▶ _Task requirements_: Starting at the first line, copy the data below through to the end, exactly.

▶ _Source material_:
[Start of Attachment]
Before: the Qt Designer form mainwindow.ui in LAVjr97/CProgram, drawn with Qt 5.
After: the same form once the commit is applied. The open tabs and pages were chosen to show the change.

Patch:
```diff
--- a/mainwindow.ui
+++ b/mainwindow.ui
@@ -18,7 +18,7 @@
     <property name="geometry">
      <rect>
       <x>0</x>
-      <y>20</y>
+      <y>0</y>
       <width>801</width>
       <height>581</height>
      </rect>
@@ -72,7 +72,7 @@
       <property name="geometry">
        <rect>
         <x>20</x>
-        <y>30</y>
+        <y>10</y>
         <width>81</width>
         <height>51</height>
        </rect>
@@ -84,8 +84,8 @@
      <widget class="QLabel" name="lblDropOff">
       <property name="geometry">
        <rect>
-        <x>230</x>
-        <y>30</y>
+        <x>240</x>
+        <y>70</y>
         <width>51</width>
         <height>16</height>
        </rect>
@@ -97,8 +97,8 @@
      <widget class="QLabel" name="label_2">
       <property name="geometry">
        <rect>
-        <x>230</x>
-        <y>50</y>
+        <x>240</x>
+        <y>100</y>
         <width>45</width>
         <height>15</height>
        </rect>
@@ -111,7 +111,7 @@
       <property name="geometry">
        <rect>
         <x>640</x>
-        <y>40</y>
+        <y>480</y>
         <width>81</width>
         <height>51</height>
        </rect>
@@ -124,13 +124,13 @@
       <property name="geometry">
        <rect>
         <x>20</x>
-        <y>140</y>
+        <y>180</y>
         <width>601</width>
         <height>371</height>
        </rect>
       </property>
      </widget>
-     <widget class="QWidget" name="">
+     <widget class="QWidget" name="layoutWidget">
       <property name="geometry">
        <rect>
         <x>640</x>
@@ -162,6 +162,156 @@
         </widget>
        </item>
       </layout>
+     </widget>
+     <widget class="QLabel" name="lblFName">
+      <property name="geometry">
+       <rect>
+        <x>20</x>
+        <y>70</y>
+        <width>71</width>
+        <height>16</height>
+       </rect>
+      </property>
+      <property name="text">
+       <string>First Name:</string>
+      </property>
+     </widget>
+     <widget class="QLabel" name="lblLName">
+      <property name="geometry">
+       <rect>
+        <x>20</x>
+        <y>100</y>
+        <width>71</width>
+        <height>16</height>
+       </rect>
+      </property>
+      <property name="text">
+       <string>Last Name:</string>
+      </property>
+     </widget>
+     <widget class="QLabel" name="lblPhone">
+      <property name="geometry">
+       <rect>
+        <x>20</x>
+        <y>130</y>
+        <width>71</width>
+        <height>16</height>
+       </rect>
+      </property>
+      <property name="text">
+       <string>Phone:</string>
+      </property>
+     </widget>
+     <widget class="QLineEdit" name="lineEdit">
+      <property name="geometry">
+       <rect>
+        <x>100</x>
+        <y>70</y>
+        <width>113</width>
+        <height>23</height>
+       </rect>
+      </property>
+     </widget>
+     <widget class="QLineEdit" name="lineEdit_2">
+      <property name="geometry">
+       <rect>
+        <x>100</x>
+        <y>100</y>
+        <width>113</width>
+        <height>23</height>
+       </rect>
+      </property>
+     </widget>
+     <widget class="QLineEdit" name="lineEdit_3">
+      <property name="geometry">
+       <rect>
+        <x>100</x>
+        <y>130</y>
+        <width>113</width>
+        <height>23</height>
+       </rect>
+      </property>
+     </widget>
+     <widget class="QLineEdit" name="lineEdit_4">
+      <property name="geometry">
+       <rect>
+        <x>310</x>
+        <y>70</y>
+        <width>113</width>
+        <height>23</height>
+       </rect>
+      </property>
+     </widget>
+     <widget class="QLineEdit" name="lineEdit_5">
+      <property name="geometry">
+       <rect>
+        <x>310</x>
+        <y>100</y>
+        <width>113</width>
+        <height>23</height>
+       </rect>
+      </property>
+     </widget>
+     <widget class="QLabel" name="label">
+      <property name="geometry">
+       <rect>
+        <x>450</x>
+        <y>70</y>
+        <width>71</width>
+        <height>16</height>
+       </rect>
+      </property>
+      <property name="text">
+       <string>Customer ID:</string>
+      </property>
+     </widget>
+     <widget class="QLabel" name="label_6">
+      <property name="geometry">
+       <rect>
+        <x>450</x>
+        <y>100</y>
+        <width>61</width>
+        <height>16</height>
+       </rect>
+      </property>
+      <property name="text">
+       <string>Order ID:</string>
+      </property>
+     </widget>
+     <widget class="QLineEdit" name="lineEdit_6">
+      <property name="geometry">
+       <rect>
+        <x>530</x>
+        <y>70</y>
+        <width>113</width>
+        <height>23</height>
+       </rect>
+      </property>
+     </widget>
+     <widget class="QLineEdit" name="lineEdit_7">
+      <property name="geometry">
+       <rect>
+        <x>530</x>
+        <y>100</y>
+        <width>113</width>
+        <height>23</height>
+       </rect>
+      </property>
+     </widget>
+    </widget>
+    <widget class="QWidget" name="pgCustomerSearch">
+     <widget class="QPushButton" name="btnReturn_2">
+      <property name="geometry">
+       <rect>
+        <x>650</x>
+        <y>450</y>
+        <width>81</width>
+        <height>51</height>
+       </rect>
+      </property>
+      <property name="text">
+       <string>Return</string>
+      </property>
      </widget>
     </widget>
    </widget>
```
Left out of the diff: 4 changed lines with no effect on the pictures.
[End of Attachment]
▶ _Solution below_:
Before: the Qt Designer form mainwindow.ui in LAVjr97/CProgram, drawn with Qt 5.
After: the same form once the commit is applied. The open tabs and pages were chosen to show the change.

Patch:
```diff
--- a/mainwindow.ui
+++ b/mainwindow.ui
@@ -18,7 +18,7 @@
     <property name="geometry">
      <rect>
       <x>0</x>
-      <y>20</y>
+      <y>0</y>
       <width>801</width>
       <height>581</height>
      </rect>
@@ -72,7 +72,7 @@
       <property name="geometry">
        <rect>
         <x>20</x>
-        <y>30</y>
+        <y>10</y>
         <width>81</width>
         <height>51</height>
        </rect>
@@ -84,8 +84,8 @@
      <widget class="QLabel" name="lblDropOff">
       <property name="geometry">
        <rect>
-        <x>230</x>
-        <y>30</y>
+        <x>240</x>
+        <y>70</y>
         <width>51</width>
         <height>16</height>
        </rect>
@@ -97,8 +97,8 @@
      <widget class="QLabel" name="label_2">
       <property name="geometry">
        <rect>
-        <x>230</x>
-        <y>50</y>
+        <x>240</x>
+        <y>100</y>
         <width>45</width>
         <height>15</height>
        </rect>
@@ -111,7 +111,7 @@
       <property name="geometry">
        <rect>
         <x>640</x>
-        <y>40</y>
+        <y>480</y>
         <width>81</width>
         <height>51</height>
        </rect>
@@ -124,13 +124,13 @@
       <property name="geometry">
        <rect>
         <x>20</x>
-        <y>140</y>
+        <y>180</y>
         <width>601</width>
         <height>371</height>
        </rect>
       </property>
      </widget>
-     <widget class="QWidget" name="">
+     <widget class="QWidget" name="layoutWidget">
       <property name="geometry">
        <rect>
         <x>640</x>
@@ -162,6 +162,156 @@
         </widget>
        </item>
       </layout>
+     </widget>
+     <widget class="QLabel" name="lblFName">
+      <property name="geometry">
+       <rect>
+        <x>20</x>
+        <y>70</y>
+        <width>71</width>
+        <height>16</height>
+       </rect>
+      </property>
+      <property name="text">
+       <string>First Name:</string>
+      </property>
+     </widget>
+     <widget class="QLabel" name="lblLName">
+      <property name="geometry">
+       <rect>
+        <x>20</x>
+        <y>100</y>
+        <width>71</width>
+        <height>16</height>
+       </rect>
+      </property>
+      <property name="text">
+       <string>Last Name:</string>
+      </property>
+     </widget>
+     <widget class="QLabel" name="lblPhone">
+      <property name="geometry">
+       <rect>
+        <x>20</x>
+        <y>130</y>
+        <width>71</width>
+        <height>16</height>
+       </rect>
+      </property>
+      <property name="text">
+       <string>Phone:</string>
+      </property>
+     </widget>
+     <widget class="QLineEdit" name="lineEdit">
+      <property name="geometry">
+       <rect>
+        <x>100</x>
+        <y>70</y>
+        <width>113</width>
+        <height>23</height>
+       </rect>
+      </property>
+     </widget>
+     <widget class="QLineEdit" name="lineEdit_2">
+      <property name="geometry">
+       <rect>
+        <x>100</x>
+        <y>100</y>
+        <width>113</width>
+        <height>23</height>
+       </rect>
+      </property>
+     </widget>
+     <widget class="QLineEdit" name="lineEdit_3">
+      <property name="geometry">
+       <rect>
+        <x>100</x>
+        <y>130</y>
+        <width>113</width>
+        <height>23</height>
+       </rect>
+      </property>
+     </widget>
+     <widget class="QLineEdit" name="lineEdit_4">
+      <property name="geometry">
+       <rect>
+        <x>310</x>
+        <y>70</y>
+        <width>113</width>
+        <height>23</height>
+       </rect>
+      </property>
+     </widget>
+     <widget class="QLineEdit" name="lineEdit_5">
+      <property name="geometry">
+       <rect>
+        <x>310</x>
+        <y>100</y>
+        <width>113</width>
+        <height>23</height>
+       </rect>
+      </property>
+     </widget>
+     <widget class="QLabel" name="label">
+      <property name="geometry">
+       <rect>
+        <x>450</x>
+        <y>70</y>
+        <width>71</width>
+        <height>16</height>
+       </rect>
+      </property>
+      <property name="text">
+       <string>Customer ID:</string>
+      </property>
+     </widget>
+     <widget class="QLabel" name="label_6">
+      <property name="geometry">
+       <rect>
+        <x>450</x>
+        <y>100</y>
+        <width>61</width>
+        <height>16</height>
+       </rect>
+      </property>
+      <property name="text">
+       <string>Order ID:</string>
+      </property>
+     </widget>
+     <widget class="QLineEdit" name="lineEdit_6">
+      <property name="geometry">
+       <rect>
+        <x>530</x>
+        <y>70</y>
+        <width>113</width>
+        <height>23</height>
+       </rect>
+      </property>
+     </widget>
+     <widget class="QLineEdit" name="lineEdit_7">
+      <property name="geometry">
+       <rect>
+        <x>530</x>
+        <y>100</y>
+        <width>113</width>
+        <height>23</height>
+       </rect>
+      </property>
+     </widget>
+    </widget>
+    <widget class="QWidget" name="pgCustomerSearch">
+     <widget class="QPushButton" name="btnReturn_2">
+      <property name="geometry">
+       <rect>
+        <x>650</x>
+        <y>450</y>
+        <width>81</width>
+        <height>51</height>
+       </rect>
+      </property>
+      <property name="text">
+       <string>Return</string>
+      </property>
      </widget>
     </widget>
    </widget>
```
Left out of the diff: 4 changed lines with no effect on the pictures.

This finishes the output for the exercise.